• [Task to complete]: Search for the word "kuerzer" in the entries. Each line that holds it should be copied.

[Data records]

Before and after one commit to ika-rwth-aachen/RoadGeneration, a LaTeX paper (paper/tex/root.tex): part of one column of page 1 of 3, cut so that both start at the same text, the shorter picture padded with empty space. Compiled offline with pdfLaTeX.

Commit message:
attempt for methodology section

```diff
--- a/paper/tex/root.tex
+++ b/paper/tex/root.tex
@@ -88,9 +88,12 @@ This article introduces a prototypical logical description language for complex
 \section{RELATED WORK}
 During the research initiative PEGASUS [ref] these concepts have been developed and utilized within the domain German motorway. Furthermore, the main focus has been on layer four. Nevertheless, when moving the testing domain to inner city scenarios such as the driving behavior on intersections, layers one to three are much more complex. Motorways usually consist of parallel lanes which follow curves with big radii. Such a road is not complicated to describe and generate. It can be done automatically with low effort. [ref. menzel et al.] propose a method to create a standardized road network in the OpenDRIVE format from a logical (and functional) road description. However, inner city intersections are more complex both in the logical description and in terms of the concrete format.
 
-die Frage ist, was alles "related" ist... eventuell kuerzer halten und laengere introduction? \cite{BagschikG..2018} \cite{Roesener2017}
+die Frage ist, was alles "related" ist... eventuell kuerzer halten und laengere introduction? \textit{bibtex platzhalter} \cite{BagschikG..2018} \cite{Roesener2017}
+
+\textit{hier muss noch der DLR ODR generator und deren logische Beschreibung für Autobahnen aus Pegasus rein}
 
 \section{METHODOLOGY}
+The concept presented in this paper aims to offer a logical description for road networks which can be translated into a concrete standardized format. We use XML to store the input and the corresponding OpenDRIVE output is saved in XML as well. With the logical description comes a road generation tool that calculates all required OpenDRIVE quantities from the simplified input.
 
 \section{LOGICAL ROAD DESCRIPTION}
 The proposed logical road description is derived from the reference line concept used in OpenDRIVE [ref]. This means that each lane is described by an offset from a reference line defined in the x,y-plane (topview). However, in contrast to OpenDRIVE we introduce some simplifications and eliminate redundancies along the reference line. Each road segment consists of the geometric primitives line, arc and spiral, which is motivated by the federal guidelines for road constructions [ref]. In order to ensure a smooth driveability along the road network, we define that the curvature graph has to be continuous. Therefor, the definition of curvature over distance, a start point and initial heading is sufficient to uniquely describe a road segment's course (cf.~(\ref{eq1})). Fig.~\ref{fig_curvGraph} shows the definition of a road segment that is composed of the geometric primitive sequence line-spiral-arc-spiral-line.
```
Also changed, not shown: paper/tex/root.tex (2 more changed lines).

• [Your response]:
-die Frage ist, was alles "related" ist... eventuell kuerzer halten und laengere introduction? \cite{BagschikG..2018} \cite{Roesener2017}
+die Frage ist, was alles "related" ist... eventuell kuerzer halten und laengere introduction? \textit{bibtex platzhalter} \cite{BagschikG..2018} \cite{Roesener2017}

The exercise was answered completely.